Advances in development of nanocomposite gels that provide localized delivery of pharmaceuticals for treatment of chronic wounds are being highly pursued. To design such materials, the use of natural polymers is recommendable due to their intrinsic biocompatibility and biodegradability. Moreover, the use of biocatalytic approaches for composite assembling is preferred compared to harsh chemical cross-linking reagents. In this study, HRP catalyzed cross-linking of hydrogels from aqueous solution of thiolated chitosan to in situ incorporated sonochemically synthesized epigallocatechin gallate nanospheres (EGCG NSs). The potential of the generated NSs for chronic wound treatment was evaluated by assessing their antibacterial properties and inhibitory effect on myeloperoxidase and collagenasemajor enzymes of inflamed chronic wounds. The EGCG NSs displayed better antibacterial and antienzymatic properties compared to the EGCG in solution. Also, the NSs were incorporated into hydrogels without affecting their integrity and were released intact in a sustained manner (during 6 days). The cytotoxicity assay confirmed the compatibility of the hybrid material with human fibroblasts that suffered less than 10% decrease in viability during 24 h. Release of functional phenolic NSs and good compatibility of the composite hydrogel with cells suggested its potential application in chronic wound management.
This work is about the synthesis of hybrid nanocomposite hydrogels comprising a thiolated chitosan platform that incorporates epigallocatechin gallate nanospheres as active polyphenolic agents for wound healing applications. The phenolic nanospheres were prepared using an industry-attractive, low-cost and fast sonochemical technology, whereas the gel formation was achieved via a green approach involving the enzymatic cross-linking with horseradish peroxidase, avoiding the use of harsh chemical cross-linkers. The superior functional properties of the phenolic nanospheres compared to their molecular counterparts are demonstrated by better attenuation of the chronicity factors found in non-healing wounds. Release of the intact and functional phenolic nanospheres coupled to good biocompatibility of the system during several days, reveals potential of this hybrid material as a dressing with prolonged activity for chronic wound management.

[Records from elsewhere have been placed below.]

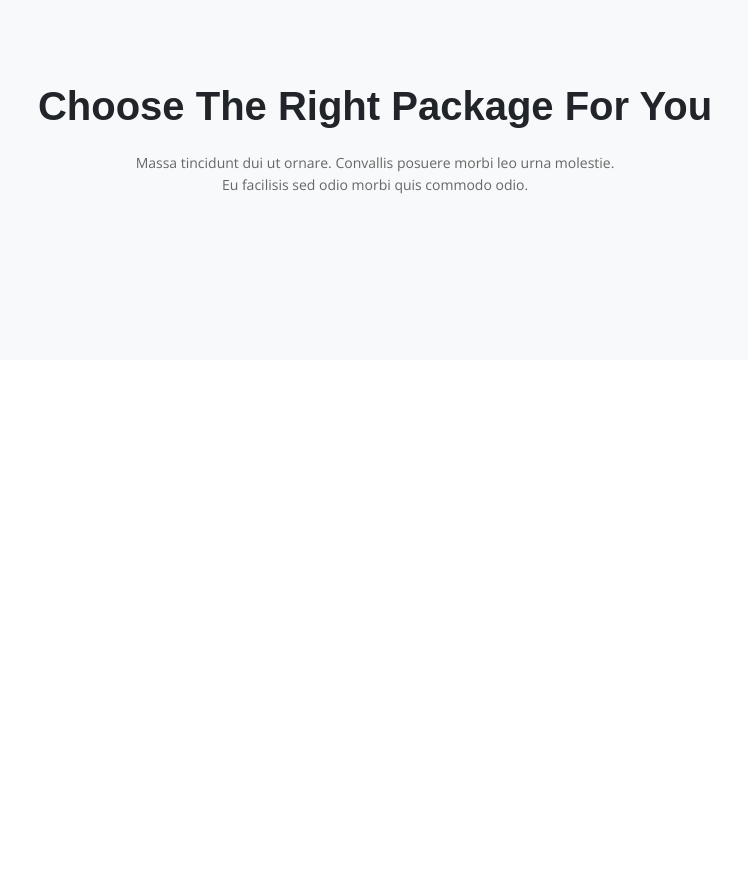
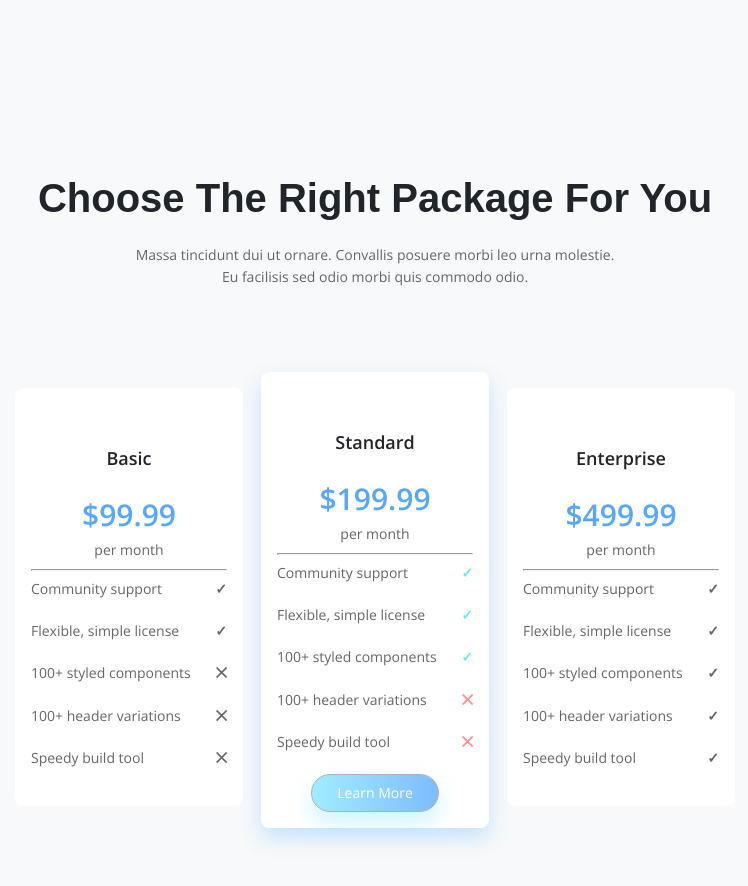
Before and after one commit to Charles-Speitz/CodeRAD, a plain HTML site: page index.html in a window 1280 px wide. Shown: the part 2399-3285 px from the top of the page, without its empty margins (265-1013 px from the left). Before the commit the page ends 2759 px from the top, so only its background shows below. Drawn offline with nearby package versions, Linux system fonts and the light colour scheme.

Commit message:
complteted pricing cards

```diff
--- a/css/styles.css
+++ b/css/styles.css
@@ -180,4 +180,57 @@ span.bg-color-6 { background-image: linear-gradient(90deg, #a1ecff 0%, #7bbcff 1
 .block-text.pricing-header {
   text-align: center;
   padding-right: 0;
+  margin: var(--size-100) 0;
 }
+
+.pricing-table {
+  display: grid;
+  grid-template-columns: repeat(auto-fit, minmax(215px, 1fr));
+  gap: var(--size-18);
+  margin: auto;
+  align-items: flex-start;
+}
+
+.price-card {
+  background-color: var(--white);
+  border-radius: 8px;
+  padding: var(--size-16);
+}
+
+.price-card .checked { color: var(--success); }
+.price-card .times { color: var(--danger);}
+
+.price-card.featured {
+  box-shadow: 0 10px 20px rgba(82, 179, 255, 0.3);
+  margin-top: -1rem;
+}
+
+.price-card h3 {
+  margin-top: var(--size-40);
+  font-size: var(--size-18);
+  color: var(--font-color-dark);
+  font-weight: 600;
+}
+
+.price-card hr { margin: 2rem 0 1 rem; }
+
+.price {
+  color: var(--font-color-link);
+  font-size: var(--size-30);
+  font-weight: 600;
+}
+
+.price-card h3,
+.price-card .price,
+.price-card .billed { text-align: center; }
+
+.price-card li { margin-bottom: var(--size-20); }
+
+.icon {
+  float: right;
+  font-weight: 600;
+}
+
+.plan-btn-wrapper {
+  text-align: center;
+}
--- a/index.html
+++ b/index.html
@@ -139,6 +139,96 @@
 
       <div class="pricing-table">
 
+        <div class="price-card">
+          <h3>Basic</h3>
+          <div class="price">$99.99</div>
+          <div class="billed">per month</div>
+          <hr>
+          <ul>
+            <li>
+              <span class="title">Community support</span>
+              <span class="icon">&#x2713;</span>
+            </li>
+            <li>
+              <span class="title">Flexible, simple license</span>
+              <span class="icon">&#x2713;</span>
+            </li>
+            <li>
+              <span class="title">100+ styled components</span>
+              <span class="icon">&#10761;</span>
+            </li>
+            <li>
+              <span class="title">100+ header variations</span>
+              <span class="icon">&#10761;</span>
+            </li>
+            <li>
+              <span class="title">Speedy build tool</span>
+              <span class="icon">&#10761;</span>
+            </li>
+          </ul>
+        </div>
+
+        <div class="price-card featured">
+          <h3>Standard</h3>
+          <div class="price">$199.99</div>
+          <div class="billed">per month</div>
+          <hr>
+          <ul>
+            <li>
+              <span class="title">Community support</span>
+              <span class="icon checked">&#x2713;</span>
+            </li>
+            <li>
+              <span class="title">Flexible, simple license</span>
+              <span class="icon checked">&#x2713;</span>
+            </li>
+            <li>
+              <span class="title">100+ styled components</span>
+              <span class="icon checked">&#x2713;</span>
+            </li>
+            <li>
+              <span class="title">100+ header variations</span>
+              <span class="icon times">&#10761;</span>
+            </li>
+            <li>
+              <span class="title">Speedy build tool</span>
+              <span class="icon times">&#10761;</span>
+            </li>
+            <div class="plan-btn-wrapper">
+              <a href="#" class="btn btn-primary">Learn More</a>
+            </div>
+          </ul>
+        </div>
+
+        <div class="price-card">
+          <h3>Enterprise</h3>
+          <div class="price">$499.99</div>
+          <div class="billed">per month</div>
+          <hr>
+          <ul>
+            <li>
+              <span class="title">Community support</span>
+              <span class="icon">&#x2713;</span>
+            </li>
+            <li>
+              <span class="title">Flexible, simple license</span>
+              <span class="icon">&#x2713;</span>
+            </li>
+            <li>
+              <span class="title">100+ styled components</span>
+              <span class="icon">&#x2713;</span>
+            </li>
+            <li>
+              <span class="title">100+ header variations</span>
+              <span class="icon">&#x2713;</span>
+            </li>
+            <li>
+              <span class="title">Speedy build tool</span>
+              <span class="icon">&#x2713;</span>
+            </li>
+          </ul>
+        </div>
+
       </div>
     </section>
 
```
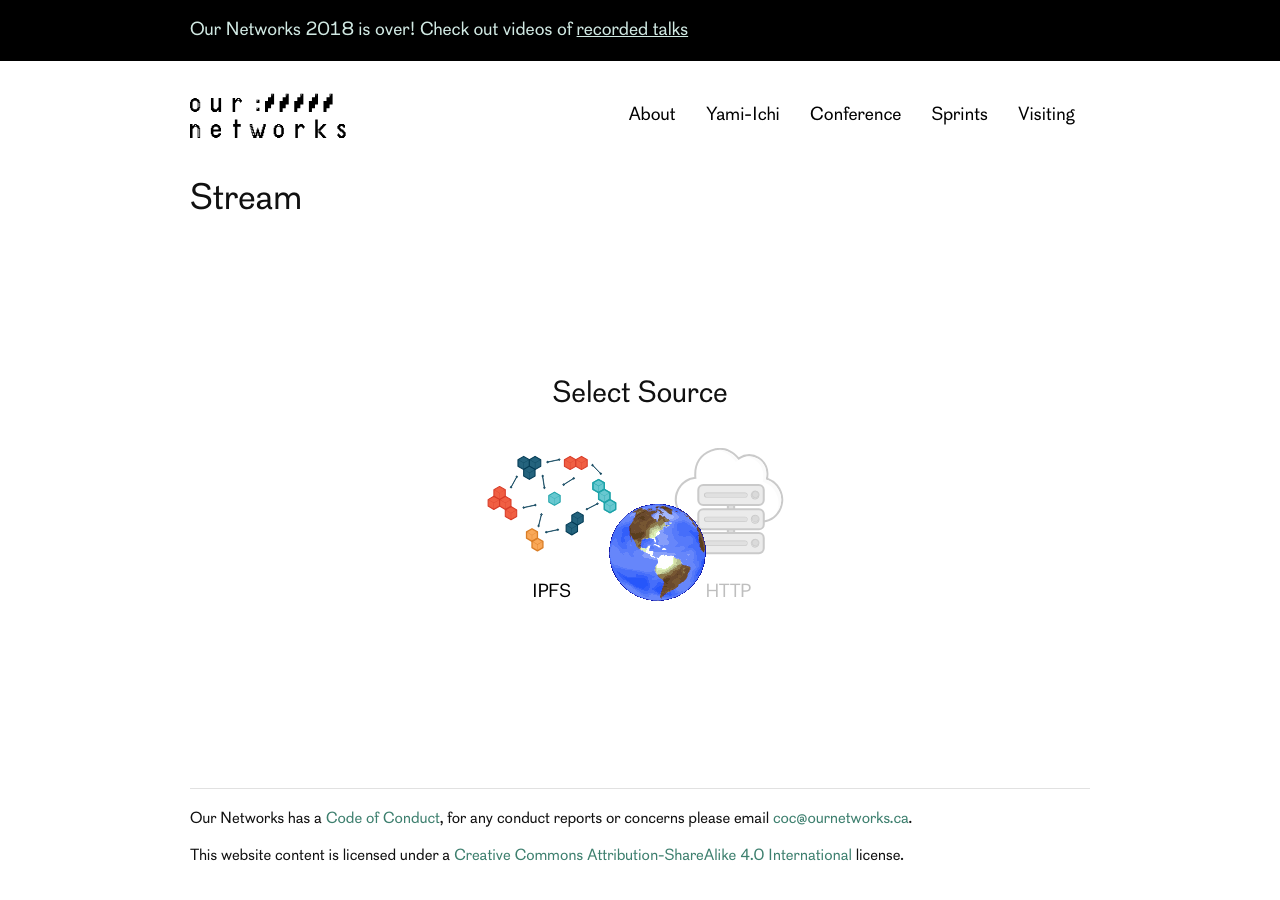
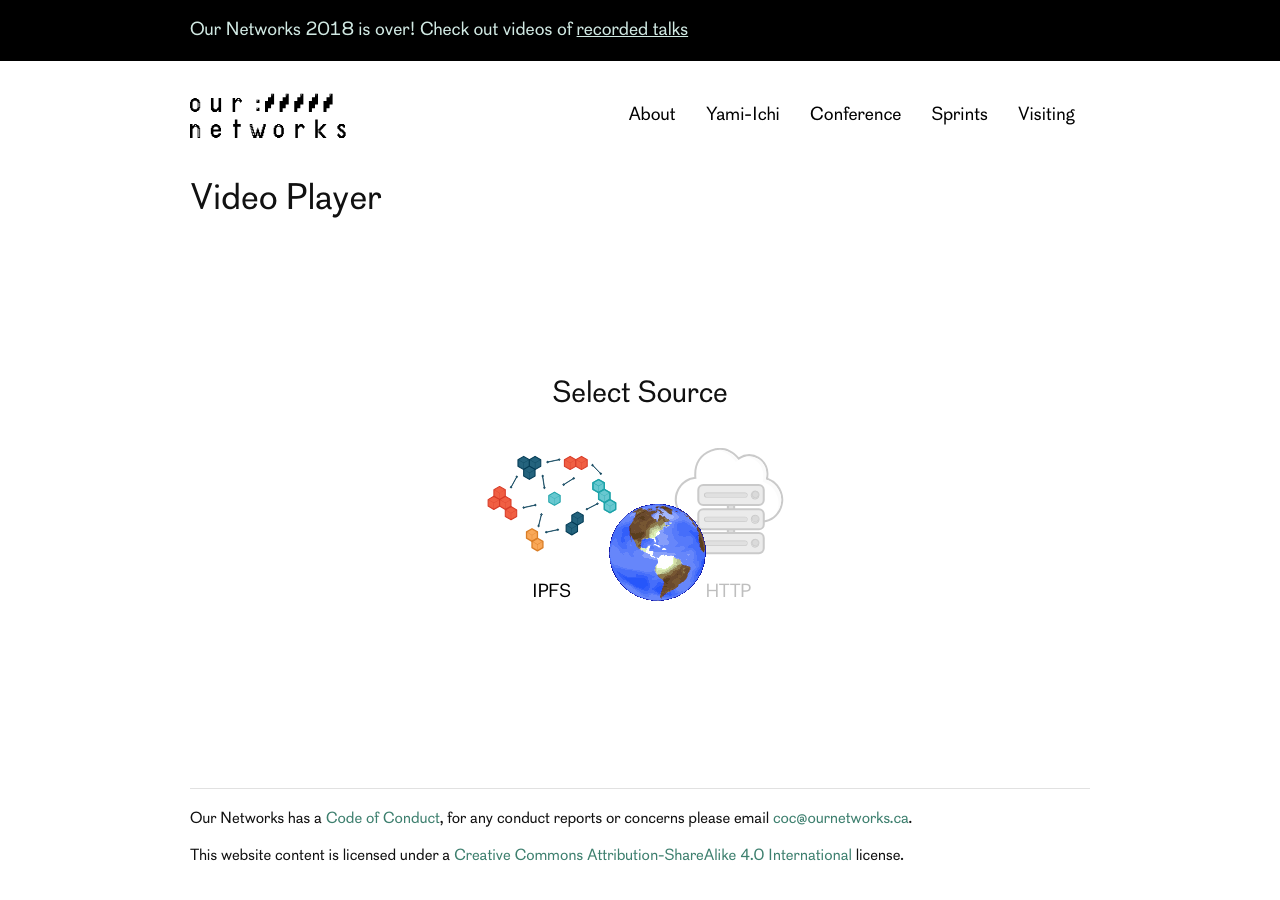
Before and after one commit to ournetworks/ournetworks.ca, a Jekyll site: the page built from streamz.md, in a window 1280 px wide and 928 px high. Shown: the top 900 px of the window. Built offline with Jekyll 4.4.1, drawn with Linux system fonts in a browser that asks for light colours.

Commit message:
Change title of streamz

```diff
--- a/streamz.md
+++ b/streamz.md
@@ -1,8 +1,8 @@
 ---
 layout: page
 order: 0
-title: "Stream"
-titleDisplay: "Stream"
+title: "Video Player"
+titleDisplay: "Video Player"
 ---
 
 <style type="text/css">
```
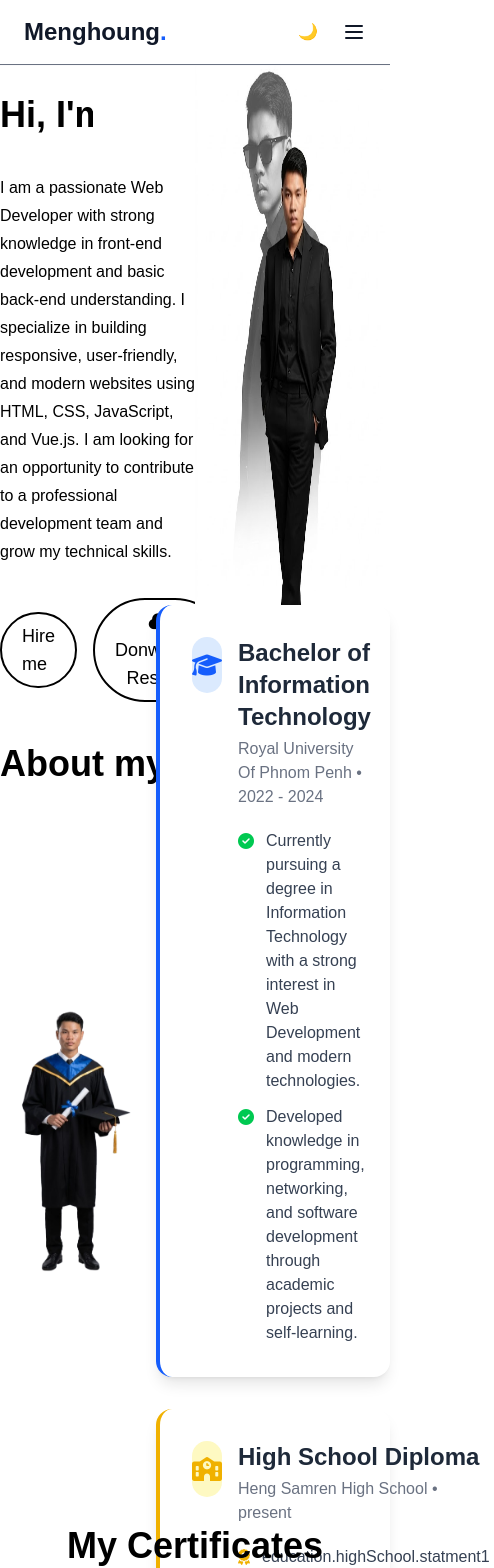
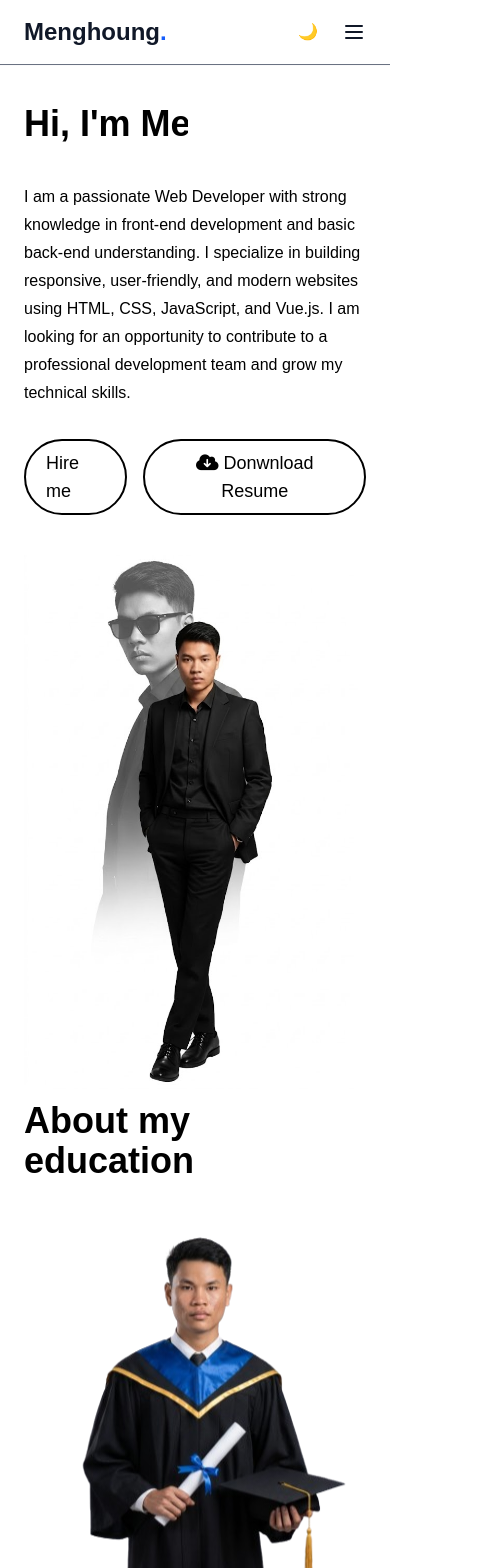
Before and after one commit to MenghoungChum/my_portfolio, a Vue app: page / in a window 390 px wide. Shown: the top 1568 px of the page, 494 px wide, since content can reach past the window. Built offline with nearby package versions, Linux system fonts and the light colour scheme; a web font is replaced by a local one.

Commit message:
correct responsive

```diff
--- a/src/components/Education.vue
+++ b/src/components/Education.vue
@@ -7,11 +7,11 @@
             {{translate.t('educationTitle')}}
         </h2>
 
-        <div class="w-full h-162.5 flex items-center justify-between">
+        <div class="w-full md:h-162.5 h-auto flex flex-wrap items-center justify-between">
 
             <!-- Image -->
             <div
-                class="w-[35%] h-full flex items-center justify-center"
+                class="md:w-[35%] w-full h-full flex items-center justify-center"
                 data-aos="zoom-in-right"
                 data-aos-duration="1000"
             >
@@ -22,7 +22,7 @@
                 >
             </div>
 
-            <div class="w-[60%] space-y-8">
+            <div class="md:w-[60%] w-full space-y-8">
 
                 <!-- University -->
                 <div
--- a/src/components/Hero.vue
+++ b/src/components/Hero.vue
@@ -1,10 +1,10 @@
 <template>
     <div>
-        <div class="w-full h-167 flex justify-center items-center">
+        <div class="w-full md:h-167 h-auto flex flex-wrap justify-center items-center">
 
             <!-- Left Content -->
             <div
-                class="w-[50%]"
+                class="md:w-[50%] w-full py-10 md:py-0"
                 data-aos="fade-right"
                 data-aos-duration="1000"
             >
@@ -39,7 +39,7 @@
 
             <!-- Right Image -->
             <div
-                class="w-[50%] h-full flex justify-center"
+                class="md:w-[50%] w-full h-full flex justify-center"
                 data-aos="fade-left"
                 data-aos-duration="1200"
             >
--- a/src/components/HomePage.vue
+++ b/src/components/HomePage.vue
@@ -1,5 +1,5 @@
 <template lang="">
-    <div class="max-w-7xl mx-auto mt-16">
+    <div class="max-w-7xl mx-auto mt-16 px-6 lg:px-0">
         <Hero/>
         <Education/>
         <Certificate/>
```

G-protein-coupled receptors are integral membrane proteins which constitute the largest family of signal transduction molecules participating in the majority of normal physiological processes. G-protein-coupled receptors are responsible for the control of enzyme activity, ion channels and vesicle transport, and they respond to a wide variety of stimuli, like signals involved in sensory systems such as vision, taste and olfaction, but also to a diverse set of chemical signals such as lipids, hormones, neurotransmitters, amino acids, nucleotides, peptides and proteins. This family of receptors is being widely studied because of its potential use as pharmacological targets in drug development, and recently also for its potential use in the development of novel biosensors. G-protein-coupled receptors are specifically designed to fold and function in a lipid bilayer environment, where these membrane proteins are remarkably stable and achieve their optimal performance. The currently used technology for the purification of G-protein-coupled receptors consists in their extraction from the cell membrane and solubilization into detergent micelles. A common drawback of this strategy is that G-protein-coupled receptors solubilized in typical detergents show rather poor conformational stability, which may result in relatively rapid inactivation. The poor stability of detergent-solubilized samples renders many membrane proteins biochemically intractable. This precludes the determination of a high-resolution structure and imposes severe limitations for the development of applications. Thus, the enhancement of the stability of G-protein-coupled receptors is a major issue in order to facilitate structural determination and to unravel their potential in biotechnological applications. This work provides a brief overview of some current advances in the experimental methods for stabilizing G-protein-coupled receptors that can also be extended to other types of membrane proteins.